Your scale and GPS watch and every other gadget are the same way. They all measure something within a tolerance. Sometimes the product literature will explain it in plain english. Actually, it’s not plain english. It’s plain obscure. Down in the technical specifications there might be a number with a little &plusminus; sign and it tells you the standard error which is, itself, a measure of tolerance. The standard error simply means that your device – let’s use a scale as an example – is not perfect. The scale doesn’t measure your real weight. It approximates your real weight.
How accurate is it?
A couple of years ago we bought a scale and I’ve trusted it all this time. However, today I want to find its standard error because I can’t find it in the product literature. Any good scientific investigation will start with a hypothesis, a list of assumptions, a method to test the hypothesis and beer… lots of beer and obscure drawings on napkins from the local pub.

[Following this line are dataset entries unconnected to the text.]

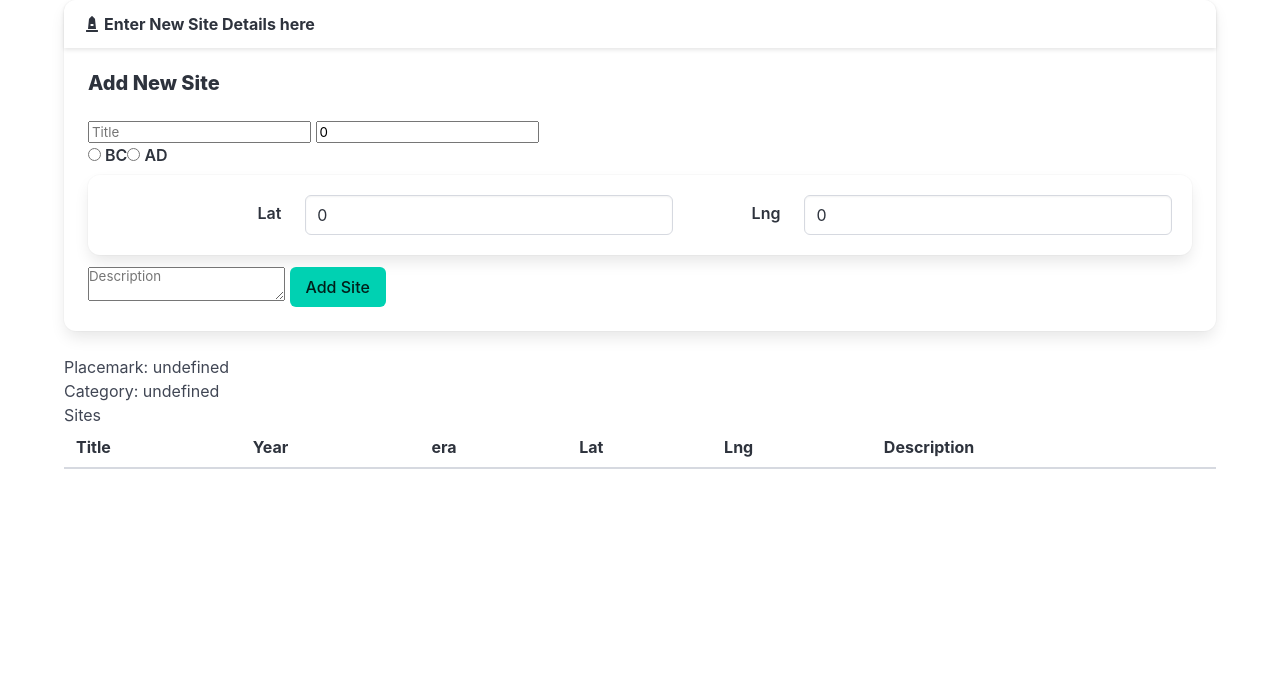
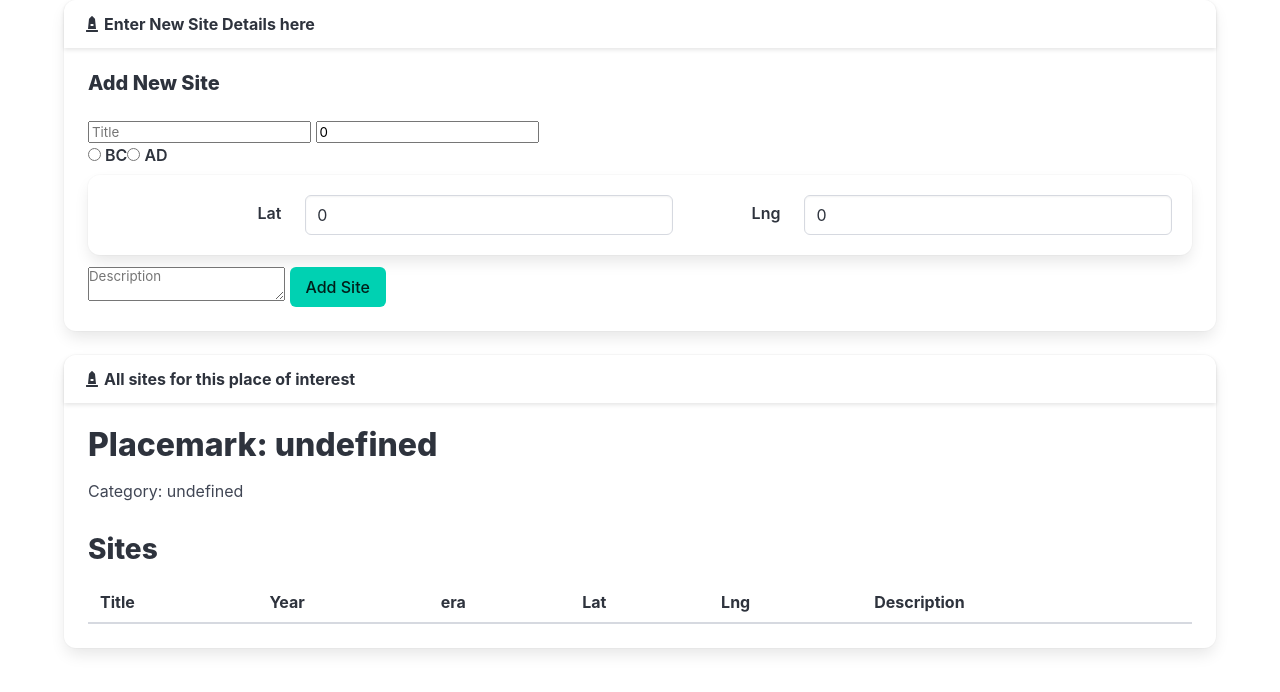
Before and after one commit to CormacC30/placemark-svelte, a SvelteKit app: page /placemark/1 in a window 1280 px wide. Shown: the top 692 px of the page. Built offline with nearby package versions, Linux system fonts and the light colour scheme.

Commit message:
moved Placemark sites to a new component

```diff
--- /dev/null
+++ b/src/lib/ui/PlacemarkSiteList.svelte
@@ -0,0 +1,50 @@
+<script lang="ts">
+    import { onMount } from 'svelte';
+    import { page } from '$app/stores';
+    import { placemarkService } from '$lib/services/placemark-service';
+    import { get } from 'svelte/store';
+    import type { Placemark, Site } from '$lib/types/placemark-types';
+    import { currentSession, siteList } from '$lib/stores';
+
+    let placemark: Placemark | null = null;
+    let sites: Site[] = [];
+
+    onMount(async () => {
+      const session = get(currentSession);
+      const { id } = get(page).params;
+      if (session && id) {
+        placemark = await placemarkService.getPlacemarkById(session, { _id: id, name: '', category: '' });
+        sites = await placemarkService.getPlacemarkSites(session, { _id: id, name: '', category: '' });
+        siteList.set(sites);
+    }
+    });
+
+
+  </script>
+
+<h1>Placemark: {placemark?.name}</h1>
+<p>Category: {placemark?.category}</p>
+
+<h2>Sites</h2>
+<table class="table is-fullwidth">
+  <thead>
+    <th>Title</th>
+    <th>Year</th>
+    <th>era</th>
+    <th>Lat</th>
+    <th>Lng</th>
+    <th>Description</th>
+  </thead>
+  <tbody>
+    {#each $siteList as site}
+      <tr>
+        <td>{site.title}</td>
+        <td>{site.year}</td>
+        <td>{site.era}</td>
+        <td>{site.latitude}</td>
+        <td>{site.longitude}</td>
+        <td>{site.description}</td>
+      </tr>
+    {/each}
+  </tbody>
+</table>
--- a/src/routes/placemark/[id]/+page.svelte
+++ b/src/routes/placemark/[id]/+page.svelte
@@ -1,25 +1,8 @@
 <script lang="ts">
-    import { onMount } from 'svelte';
-    import { page } from '$app/stores';
-    import { placemarkService } from '$lib/services/placemark-service';
-    import { get } from 'svelte/store';
-    import type { Placemark, Site } from '$lib/types/placemark-types';
-    import { currentSession, siteList } from '$lib/stores';
+
     import Card from '$lib/ui/Card.svelte';
     import SiteForm from './SiteForm.svelte';
-
-    let placemark: Placemark | null = null;
-    let sites: Site[] = [];
-
-    onMount(async () => {
-      const session = get(currentSession);
-      const { id } = get(page).params;
-      if (session && id) {
-        placemark = await placemarkService.getPlacemarkById(session, { _id: id, name: '', category: '' });
-        sites = await placemarkService.getPlacemarkSites(session, { _id: id, name: '', category: '' });
-        siteList.set(sites);
-    }
-    });
+    import PlacemarkSiteList from '$lib/ui/PlacemarkSiteList.svelte';
 
 
   </script>
@@ -28,30 +11,6 @@
 <Card title="Enter New Site Details here">
     <SiteForm />
 </Card>
-
-  <h1>Placemark: {placemark?.name}</h1>
-  <p>Category: {placemark?.category}</p>
-
-  <h2>Sites</h2>
-  <table class="table is-fullwidth">
-    <thead>
-      <th>Title</th>
-      <th>Year</th>
-      <th>era</th>
-      <th>Lat</th>
-      <th>Lng</th>
-      <th>Description</th>
-    </thead>
-    <tbody>
-      {#each $siteList as site}
-        <tr>
-          <td>{site.title}</td>
-          <td>{site.year}</td>
-          <td>{site.era}</td>
-          <td>{site.latitude}</td>
-          <td>{site.longitude}</td>
-          <td>{site.description}</td>
-        </tr>
-      {/each}
-    </tbody>
-  </table>
+<Card title="All sites for this place of interest">
+    <PlacemarkSiteList />
+</Card>
```
Also changed, not shown: src/lib/ui/SiteList.svelte (deleted, +0 -24 lines).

I don’t have any beer so we’ll skip that for now.
The scale measures my weight with a standard error different from zero. This is what I want to test.
My weight on the scale and the variability of the measurement (standard error) are not correlated
The measurement errors occur randomly – no trends
The measurements are unbiased – the scale measures mass consistently and without other influences like a five pound cat on the platform.
Effects of temperature, humidity, air density, air movement and type of music I listen to are negligible.
If there is a non zero standard error associated with this scale, then I expect that it will show different weights each time I step on it even if my real weight doesn’t change. Therefore, I will step on and off the scale to get 30 measurements. The measurements will be summarized to determine if there is any variability in the 30 measurements.
Here We Go!
I will spare you the tedium of this process and get straight to the results.
n (number): 30 weights we recorded
Mean (average): 170.25 lb
SE (standard error): 0.02 lb
I’m surprised at the accuracy. What these results say is that there is a 66% probability that my actual weight is between 170.23 (170.25 – 0.02) pounds and 170.27 (170.25 + 0.02) pounds. That is what statisticians call a confidence interval: a 66% confidence interval. The 99% confidence interval is from 170.20 pounds to 170.30 pounds. That means I can hold my head high and declare with confidence that I weigh 170 pounds (to the nearest whole pound). For all practical purposes, the standard error is zero, because the variability in weight does not affect the final estimate of the weight which I’ve reported in whole pounds rather than 100ths of a pound. This scale is very accurate to the whole pound.
In conclusion, my sister needs to get a different scale.